**EXERCISE DIRECTIONS:** Show every line of the material that follows in which the word "flex" occurs.

**STORED DATA:**
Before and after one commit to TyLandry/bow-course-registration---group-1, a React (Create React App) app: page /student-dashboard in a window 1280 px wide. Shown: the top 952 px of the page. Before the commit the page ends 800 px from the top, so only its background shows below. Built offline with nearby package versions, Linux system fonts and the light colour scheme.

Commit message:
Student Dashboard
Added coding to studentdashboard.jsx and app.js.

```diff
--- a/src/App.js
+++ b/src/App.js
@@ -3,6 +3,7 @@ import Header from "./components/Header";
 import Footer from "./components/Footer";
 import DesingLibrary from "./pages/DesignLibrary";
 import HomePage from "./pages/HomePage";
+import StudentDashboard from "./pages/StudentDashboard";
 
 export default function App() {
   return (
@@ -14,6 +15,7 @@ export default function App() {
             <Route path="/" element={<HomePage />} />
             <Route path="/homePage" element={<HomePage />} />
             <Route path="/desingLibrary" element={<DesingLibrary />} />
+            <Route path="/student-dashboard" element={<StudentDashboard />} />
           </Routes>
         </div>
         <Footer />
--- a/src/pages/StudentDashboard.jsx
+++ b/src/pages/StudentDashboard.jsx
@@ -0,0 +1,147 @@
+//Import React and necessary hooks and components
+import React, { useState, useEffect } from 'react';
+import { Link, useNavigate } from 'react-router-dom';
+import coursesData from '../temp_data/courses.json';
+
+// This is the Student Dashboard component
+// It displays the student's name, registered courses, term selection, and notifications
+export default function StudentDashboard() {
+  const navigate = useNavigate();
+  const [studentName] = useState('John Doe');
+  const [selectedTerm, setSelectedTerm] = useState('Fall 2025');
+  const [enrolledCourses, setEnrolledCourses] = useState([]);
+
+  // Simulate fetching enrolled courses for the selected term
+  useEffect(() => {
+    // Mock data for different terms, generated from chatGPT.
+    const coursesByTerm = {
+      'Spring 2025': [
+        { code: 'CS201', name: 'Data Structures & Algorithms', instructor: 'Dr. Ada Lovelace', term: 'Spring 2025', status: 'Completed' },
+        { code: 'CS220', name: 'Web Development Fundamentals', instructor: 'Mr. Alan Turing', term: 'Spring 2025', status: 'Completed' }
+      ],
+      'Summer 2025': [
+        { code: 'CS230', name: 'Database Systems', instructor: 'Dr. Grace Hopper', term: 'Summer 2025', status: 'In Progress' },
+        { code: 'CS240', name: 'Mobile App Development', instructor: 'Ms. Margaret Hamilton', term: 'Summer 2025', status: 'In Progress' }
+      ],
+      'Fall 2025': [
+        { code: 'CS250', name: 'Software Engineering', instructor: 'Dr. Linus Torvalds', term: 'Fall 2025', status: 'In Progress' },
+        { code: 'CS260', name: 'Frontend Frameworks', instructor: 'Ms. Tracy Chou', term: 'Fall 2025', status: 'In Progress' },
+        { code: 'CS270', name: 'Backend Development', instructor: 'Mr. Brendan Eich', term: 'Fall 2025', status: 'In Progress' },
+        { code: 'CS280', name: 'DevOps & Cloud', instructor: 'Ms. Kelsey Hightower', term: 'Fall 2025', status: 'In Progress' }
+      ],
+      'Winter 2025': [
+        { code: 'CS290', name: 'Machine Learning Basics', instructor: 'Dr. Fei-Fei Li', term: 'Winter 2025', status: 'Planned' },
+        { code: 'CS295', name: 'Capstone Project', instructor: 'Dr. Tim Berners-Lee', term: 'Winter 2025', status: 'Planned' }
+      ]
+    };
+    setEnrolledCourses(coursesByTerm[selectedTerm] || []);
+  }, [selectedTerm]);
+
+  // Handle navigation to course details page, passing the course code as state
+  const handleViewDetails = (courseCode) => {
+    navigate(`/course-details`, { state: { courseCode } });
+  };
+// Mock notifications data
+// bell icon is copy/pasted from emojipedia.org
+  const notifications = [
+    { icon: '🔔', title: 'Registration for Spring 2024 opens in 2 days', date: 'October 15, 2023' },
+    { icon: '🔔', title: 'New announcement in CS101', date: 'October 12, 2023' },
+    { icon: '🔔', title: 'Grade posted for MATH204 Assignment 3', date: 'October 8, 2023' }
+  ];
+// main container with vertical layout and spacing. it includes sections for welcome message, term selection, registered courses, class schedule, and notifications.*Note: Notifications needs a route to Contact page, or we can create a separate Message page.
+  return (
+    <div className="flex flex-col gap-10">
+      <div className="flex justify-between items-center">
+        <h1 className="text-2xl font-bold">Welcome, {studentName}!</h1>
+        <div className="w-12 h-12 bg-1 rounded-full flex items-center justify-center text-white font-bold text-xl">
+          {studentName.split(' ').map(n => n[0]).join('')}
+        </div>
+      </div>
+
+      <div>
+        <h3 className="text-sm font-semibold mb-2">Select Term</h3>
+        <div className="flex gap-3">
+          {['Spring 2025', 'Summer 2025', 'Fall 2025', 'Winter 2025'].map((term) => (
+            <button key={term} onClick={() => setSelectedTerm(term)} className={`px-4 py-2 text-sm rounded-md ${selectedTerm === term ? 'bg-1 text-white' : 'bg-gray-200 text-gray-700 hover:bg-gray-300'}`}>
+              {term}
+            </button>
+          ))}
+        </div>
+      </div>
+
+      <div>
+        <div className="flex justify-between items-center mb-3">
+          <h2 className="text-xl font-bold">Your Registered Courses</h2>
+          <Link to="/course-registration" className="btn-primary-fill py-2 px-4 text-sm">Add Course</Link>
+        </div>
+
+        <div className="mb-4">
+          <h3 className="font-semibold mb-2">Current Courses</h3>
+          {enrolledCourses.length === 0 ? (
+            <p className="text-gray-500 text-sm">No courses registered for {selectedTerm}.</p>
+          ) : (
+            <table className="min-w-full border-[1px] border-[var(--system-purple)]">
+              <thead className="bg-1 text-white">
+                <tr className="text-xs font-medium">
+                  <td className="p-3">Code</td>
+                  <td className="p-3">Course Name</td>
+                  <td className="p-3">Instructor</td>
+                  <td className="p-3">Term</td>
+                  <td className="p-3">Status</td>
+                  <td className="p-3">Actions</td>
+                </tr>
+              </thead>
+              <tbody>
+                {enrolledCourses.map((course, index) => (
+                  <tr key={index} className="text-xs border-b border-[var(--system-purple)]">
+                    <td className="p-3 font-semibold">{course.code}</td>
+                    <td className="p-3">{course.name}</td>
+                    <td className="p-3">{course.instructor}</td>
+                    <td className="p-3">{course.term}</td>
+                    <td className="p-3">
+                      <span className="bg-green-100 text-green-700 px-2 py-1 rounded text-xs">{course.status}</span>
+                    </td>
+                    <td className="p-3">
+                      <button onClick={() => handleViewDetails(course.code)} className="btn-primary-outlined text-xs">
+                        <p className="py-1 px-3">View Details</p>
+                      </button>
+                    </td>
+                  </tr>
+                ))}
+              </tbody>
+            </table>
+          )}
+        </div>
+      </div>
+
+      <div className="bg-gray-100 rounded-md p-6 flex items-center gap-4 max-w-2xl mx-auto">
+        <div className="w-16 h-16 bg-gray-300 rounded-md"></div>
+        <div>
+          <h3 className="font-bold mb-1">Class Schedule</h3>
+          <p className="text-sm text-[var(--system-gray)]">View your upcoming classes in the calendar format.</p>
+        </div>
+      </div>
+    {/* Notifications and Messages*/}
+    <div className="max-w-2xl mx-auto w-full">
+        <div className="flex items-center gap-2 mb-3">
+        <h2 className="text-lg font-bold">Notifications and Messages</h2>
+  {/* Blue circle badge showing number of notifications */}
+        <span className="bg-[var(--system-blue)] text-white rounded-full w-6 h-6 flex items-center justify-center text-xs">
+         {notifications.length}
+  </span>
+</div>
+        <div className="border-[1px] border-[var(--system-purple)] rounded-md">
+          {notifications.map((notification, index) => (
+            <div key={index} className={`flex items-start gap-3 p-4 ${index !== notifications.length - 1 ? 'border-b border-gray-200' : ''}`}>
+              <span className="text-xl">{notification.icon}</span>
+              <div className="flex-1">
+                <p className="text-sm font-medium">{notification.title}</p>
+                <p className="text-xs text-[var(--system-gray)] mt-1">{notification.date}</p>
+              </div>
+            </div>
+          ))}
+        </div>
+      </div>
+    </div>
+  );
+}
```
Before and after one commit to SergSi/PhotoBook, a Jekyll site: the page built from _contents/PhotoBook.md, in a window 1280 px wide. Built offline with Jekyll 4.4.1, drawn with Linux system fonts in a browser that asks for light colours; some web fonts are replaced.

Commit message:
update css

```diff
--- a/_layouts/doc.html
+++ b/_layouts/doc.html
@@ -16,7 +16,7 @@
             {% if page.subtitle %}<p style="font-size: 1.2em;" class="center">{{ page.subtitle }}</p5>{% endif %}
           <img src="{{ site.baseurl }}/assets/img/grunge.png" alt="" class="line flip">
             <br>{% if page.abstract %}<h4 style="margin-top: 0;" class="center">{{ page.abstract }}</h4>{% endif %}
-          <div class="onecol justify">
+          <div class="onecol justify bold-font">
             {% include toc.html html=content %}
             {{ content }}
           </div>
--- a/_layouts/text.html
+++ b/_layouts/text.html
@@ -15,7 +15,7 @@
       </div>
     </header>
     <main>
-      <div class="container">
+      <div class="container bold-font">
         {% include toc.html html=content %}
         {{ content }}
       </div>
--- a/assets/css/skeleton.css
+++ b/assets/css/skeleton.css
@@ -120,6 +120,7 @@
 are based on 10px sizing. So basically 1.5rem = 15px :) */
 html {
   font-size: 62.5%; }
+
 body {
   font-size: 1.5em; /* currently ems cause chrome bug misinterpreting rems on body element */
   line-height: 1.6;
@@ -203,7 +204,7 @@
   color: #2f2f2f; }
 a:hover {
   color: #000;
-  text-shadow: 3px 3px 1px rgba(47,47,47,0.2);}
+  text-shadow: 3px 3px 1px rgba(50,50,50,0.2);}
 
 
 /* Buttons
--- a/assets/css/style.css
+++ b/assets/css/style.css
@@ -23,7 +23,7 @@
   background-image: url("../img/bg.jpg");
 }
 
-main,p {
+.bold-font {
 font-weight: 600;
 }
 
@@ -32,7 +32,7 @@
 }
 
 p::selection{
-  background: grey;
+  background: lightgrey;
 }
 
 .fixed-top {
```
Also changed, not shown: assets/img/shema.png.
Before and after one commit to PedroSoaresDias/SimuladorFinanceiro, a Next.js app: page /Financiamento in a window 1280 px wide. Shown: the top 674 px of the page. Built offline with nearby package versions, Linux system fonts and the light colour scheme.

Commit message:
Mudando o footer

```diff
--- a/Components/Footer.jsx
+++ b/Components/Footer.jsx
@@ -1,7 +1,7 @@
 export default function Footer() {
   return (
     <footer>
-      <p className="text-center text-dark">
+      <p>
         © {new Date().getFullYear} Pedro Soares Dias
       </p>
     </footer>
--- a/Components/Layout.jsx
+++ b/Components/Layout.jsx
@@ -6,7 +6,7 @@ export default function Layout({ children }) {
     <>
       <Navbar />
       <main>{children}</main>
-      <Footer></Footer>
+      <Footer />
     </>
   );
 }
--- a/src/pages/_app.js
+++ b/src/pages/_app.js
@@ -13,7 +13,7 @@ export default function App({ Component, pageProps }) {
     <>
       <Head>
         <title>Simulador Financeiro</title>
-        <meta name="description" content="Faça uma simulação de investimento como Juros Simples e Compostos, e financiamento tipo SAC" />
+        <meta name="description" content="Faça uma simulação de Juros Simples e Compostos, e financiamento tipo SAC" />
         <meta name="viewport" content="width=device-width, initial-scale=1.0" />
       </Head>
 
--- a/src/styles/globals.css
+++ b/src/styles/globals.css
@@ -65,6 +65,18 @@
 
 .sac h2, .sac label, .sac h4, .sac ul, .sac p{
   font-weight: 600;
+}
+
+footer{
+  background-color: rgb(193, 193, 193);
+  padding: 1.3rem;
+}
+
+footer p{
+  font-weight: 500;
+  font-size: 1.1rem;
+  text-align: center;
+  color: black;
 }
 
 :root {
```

**RESULT OF THIS TASK:**
+    <div className="flex flex-col gap-10">
+      <div className="flex justify-between items-center">
+        <div className="w-12 h-12 bg-1 rounded-full flex items-center justify-center text-white font-bold text-xl">
+        <div className="flex gap-3">
+        <div className="flex justify-between items-center mb-3">
+      <div className="bg-gray-100 rounded-md p-6 flex items-center gap-4 max-w-2xl mx-auto">
+        <div className="flex items-center gap-2 mb-3">
+        <span className="bg-[var(--system-blue)] text-white rounded-full w-6 h-6 flex items-center justify-center text-xs">
+            <div key={index} className={`flex items-start gap-3 p-4 ${index !== notifications.length - 1 ? 'border-b border-gray-200' : ''}`}>
+              <div className="flex-1">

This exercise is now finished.